Problem requirements: Give back every line of the material exactly. Skip the pictures.
......
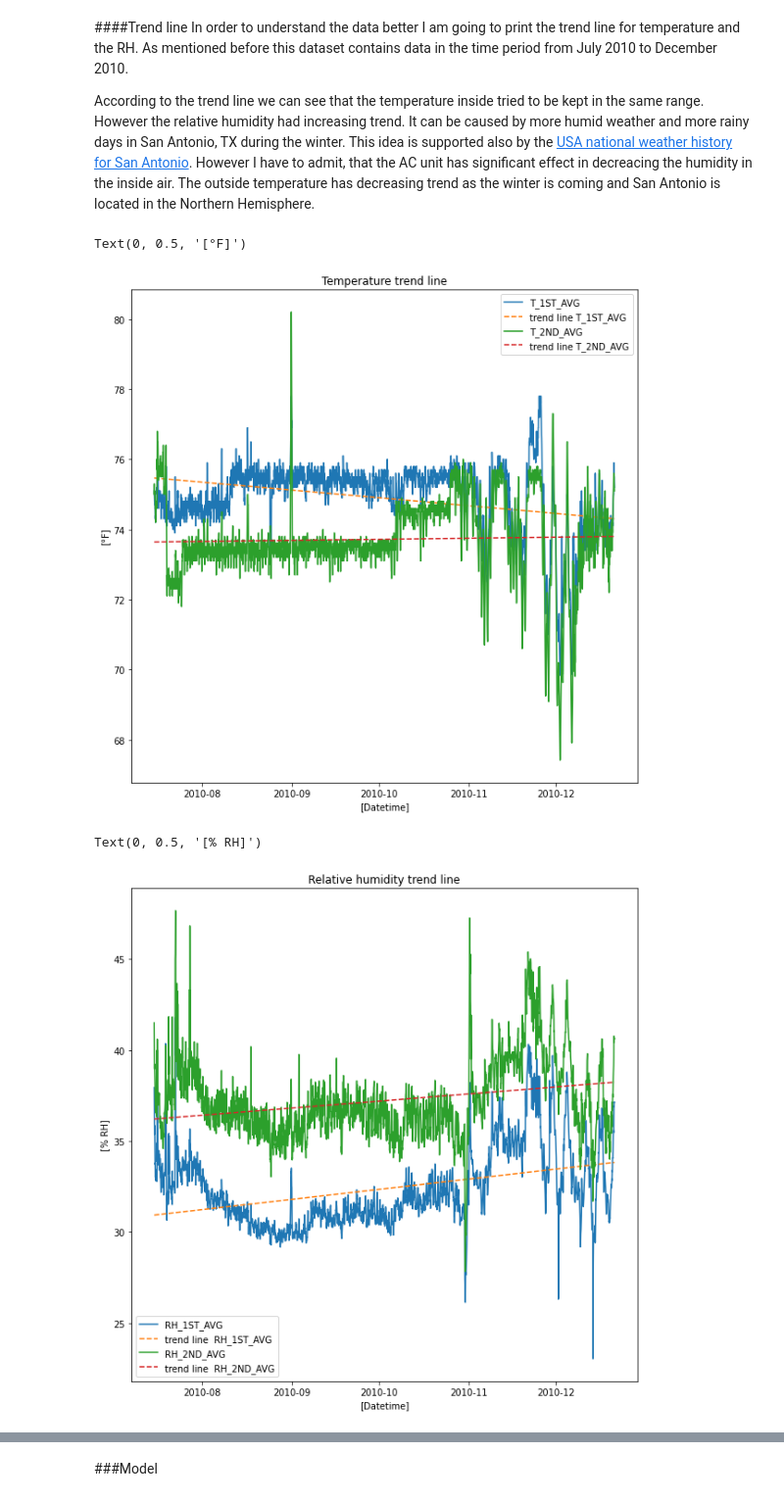
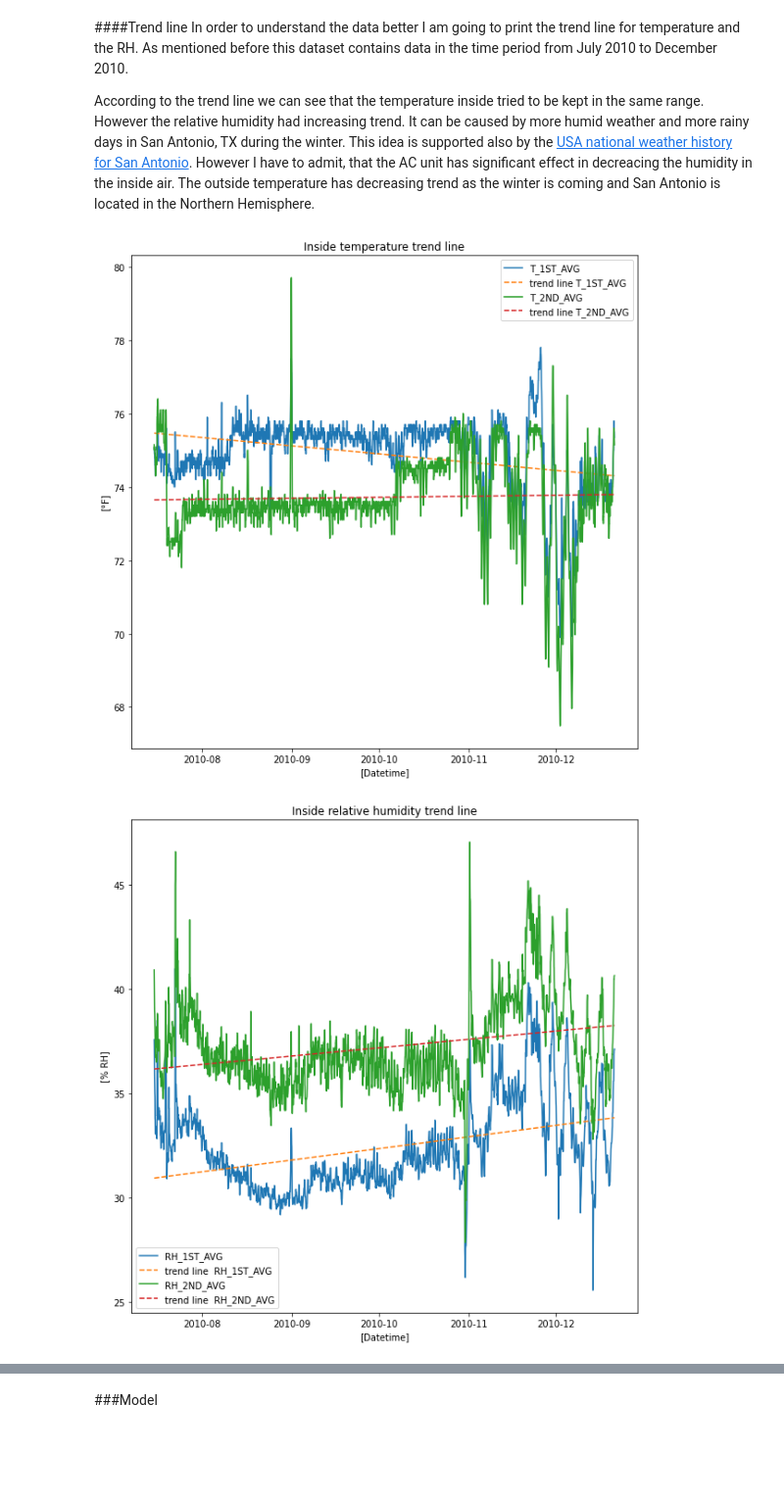
Before and after one commit to milanzongor/fault_detection_project, a Jupyter notebook: fault_detection_project.ipynb, the cells around one changed output, grey strips where cells are left out. Shown at 98% size. Cells and saved outputs as stored; diff of their text form; code cells hidden in the pictures; blank space fills up the shorter version.

```diff
--- a/fault_detection_project.ipynb
+++ b/fault_detection_project.ipynb
@@ -282,0 +307,6 @@ for feature in df.columns:
+# %%
+#['T_Out_AVG', 'T_1ST_AVG', 'T_2ND_AVG', 'RH_1ST_AVG', 'RH_2ND_AVG']
+features_list = df.columns
+
+feature = 'T_Out_AVG'
+df[feature].hist(bins=100);
@@ -283,4 +339,9 @@ for feature in df.columns:
 # %%
+for feature in df.columns:
+  df[feature] = df[feature].rolling(window=3, center=True, min_periods=1).median()
+
+# df = df.fillna(df.rolling(3,min_periods=1).median())
+
 # # df = df_raw[columns_to_keep]
 
 # feature = "T_2ND_AVG"
@@ -295,3 +356,8 @@ for feature in df.columns:
 
 # df.iloc[1000:1200].plot(y=feature, ylim=(60, 100))
 # # df.iloc[1000:1200].plot(y='mean', ylim=(60, 100))
+# %%
+feature = "T_1ST_AVG"
+
+df.reset_index().plot(x='Datetime', y=feature, title=feature + " smoothed graph");
+df_raw.plot(x='Datetime', y=feature, title=feature + " raw graph");
@@ -321,12 +390,9 @@ In order to understand the data better I am going to print the trend line for te
 According to the trend line we can see that the temperature inside tried to be kept in the same range. However the relative humidity had increasing trend. It can be caused by more humid weather and more rainy days in San Antonio, TX during the winter. This idea is supported also by the [USA national weather history for San Antonio](https://weather-and-climate.com/average-monthly-Rainfall-Temperature-Sunshine-fahrenheit,san-antonio-texas-us,United-States-of-America). However I have to admit, that the AC unit has significant effect in decreacing the humidity in the inside air.
 The outside temperature has decreasing trend as the winter is coming and San Antonio is located in the Northern Hemisphere.
 # %%
-# columns_to_keep = ['Datetime', 'T_Out_AVG', 'T_1ST_AVG', 'T_2ND_AVG', 'RH_1ST_AVG', 'RH_2ND_AVG']
-
-# features_to_plot = ['T_Out_AVG', 'T_1ST_AVG', 'T_2ND_AVG']
 features_to_plot = ['T_1ST_AVG', 'T_2ND_AVG']
 
-x = dates.date2num(df.Datetime)
+x = dates.date2num(df.index)
 plt.figure(figsize=(10, 10))
 
 for feature in features_to_plot:
@@ -337,32 +403,30 @@ for feature in features_to_plot:
   plt.plot_date(x,p(x),"--", label="trend line " + feature)
 
 plt.legend(loc="best")
-plt.title("Temperature trend line")
+plt.title("Inside temperature trend line")
 plt.xlabel("[Datetime]")
-plt.ylabel("[°F]")
+plt.ylabel("[°F]");
 # %% [output]
-Text(0, 0.5, '[°F]')
-[figure, old version]
+[figure, new version]
 # %%
 features_to_plot = ['RH_1ST_AVG', 'RH_2ND_AVG']
 
-x = dates.date2num(df.Datetime)
+x = dates.date2num(df.index)
 plt.figure(figsize=(10, 10))
 
 for feature in features_to_plot:
   y = df[feature]
   plt.plot(x, y, label=feature)
   z = np.polyfit(x, y, 1)
   p = np.poly1d(z)
   plt.plot_date(x,p(x),"--", label="trend line  " + feature)
 
 plt.legend(loc="best")
-plt.title("Relative humidity trend line")
+plt.title("Inside relative humidity trend line")
 plt.xlabel("[Datetime]")
-plt.ylabel("[% RH]")
+plt.ylabel("[% RH]");
 # %% [output]
-Text(0, 0.5, '[% RH]')
-[figure, old version]
+[figure, new version]
 # %%
 feature = 'T_Out_AVG'
 
```
Also changed, not shown: parts of 47 cells of this notebook.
......
Written response:
Before and after one commit to milanzongor/fault_detection_project, a Jupyter notebook: fault_detection_project.ipynb, the cells around one changed output, grey strips where cells are left out. Shown at 98% size. Cells and saved outputs as stored; diff of their text form; code cells hidden in the pictures; blank space fills up the shorter version.

```diff
--- a/fault_detection_project.ipynb
+++ b/fault_detection_project.ipynb
@@ -282,0 +307,6 @@ for feature in df.columns:
+# %%
+#['T_Out_AVG', 'T_1ST_AVG', 'T_2ND_AVG', 'RH_1ST_AVG', 'RH_2ND_AVG']
+features_list = df.columns
+
+feature = 'T_Out_AVG'
+df[feature].hist(bins=100);
@@ -283,4 +339,9 @@ for feature in df.columns:
 # %%
+for feature in df.columns:
+  df[feature] = df[feature].rolling(window=3, center=True, min_periods=1).median()
+
+# df = df.fillna(df.rolling(3,min_periods=1).median())
+
 # # df = df_raw[columns_to_keep]
 
 # feature = "T_2ND_AVG"
@@ -295,3 +356,8 @@ for feature in df.columns:
 
 # df.iloc[1000:1200].plot(y=feature, ylim=(60, 100))
 # # df.iloc[1000:1200].plot(y='mean', ylim=(60, 100))
+# %%
+feature = "T_1ST_AVG"
+
+df.reset_index().plot(x='Datetime', y=feature, title=feature + " smoothed graph");
+df_raw.plot(x='Datetime', y=feature, title=feature + " raw graph");
@@ -321,12 +390,9 @@ In order to understand the data better I am going to print the trend line for te
 According to the trend line we can see that the temperature inside tried to be kept in the same range. However the relative humidity had increasing trend. It can be caused by more humid weather and more rainy days in San Antonio, TX during the winter. This idea is supported also by the [USA national weather history for San Antonio](https://weather-and-climate.com/average-monthly-Rainfall-Temperature-Sunshine-fahrenheit,san-antonio-texas-us,United-States-of-America). However I have to admit, that the AC unit has significant effect in decreacing the humidity in the inside air.
 The outside temperature has decreasing trend as the winter is coming and San Antonio is located in the Northern Hemisphere.
 # %%
-# columns_to_keep = ['Datetime', 'T_Out_AVG', 'T_1ST_AVG', 'T_2ND_AVG', 'RH_1ST_AVG', 'RH_2ND_AVG']
-
-# features_to_plot = ['T_Out_AVG', 'T_1ST_AVG', 'T_2ND_AVG']
 features_to_plot = ['T_1ST_AVG', 'T_2ND_AVG']
 
-x = dates.date2num(df.Datetime)
+x = dates.date2num(df.index)
 plt.figure(figsize=(10, 10))
 
 for feature in features_to_plot:
@@ -337,32 +403,30 @@ for feature in features_to_plot:
   plt.plot_date(x,p(x),"--", label="trend line " + feature)
 
 plt.legend(loc="best")
-plt.title("Temperature trend line")
+plt.title("Inside temperature trend line")
 plt.xlabel("[Datetime]")
-plt.ylabel("[°F]")
+plt.ylabel("[°F]");
 # %% [output]
-Text(0, 0.5, '[°F]')
-[figure, old version]
+[figure, new version]
 # %%
 features_to_plot = ['RH_1ST_AVG', 'RH_2ND_AVG']
 
-x = dates.date2num(df.Datetime)
+x = dates.date2num(df.index)
 plt.figure(figsize=(10, 10))
 
 for feature in features_to_plot:
   y = df[feature]
   plt.plot(x, y, label=feature)
   z = np.polyfit(x, y, 1)
   p = np.poly1d(z)
   plt.plot_date(x,p(x),"--", label="trend line  " + feature)
 
 plt.legend(loc="best")
-plt.title("Relative humidity trend line")
+plt.title("Inside relative humidity trend line")
 plt.xlabel("[Datetime]")
-plt.ylabel("[% RH]")
+plt.ylabel("[% RH]");
 # %% [output]
-Text(0, 0.5, '[% RH]')
-[figure, old version]
+[figure, new version]
 # %%
 feature = 'T_Out_AVG'
 
```
Also changed, not shown: parts of 47 cells of this notebook.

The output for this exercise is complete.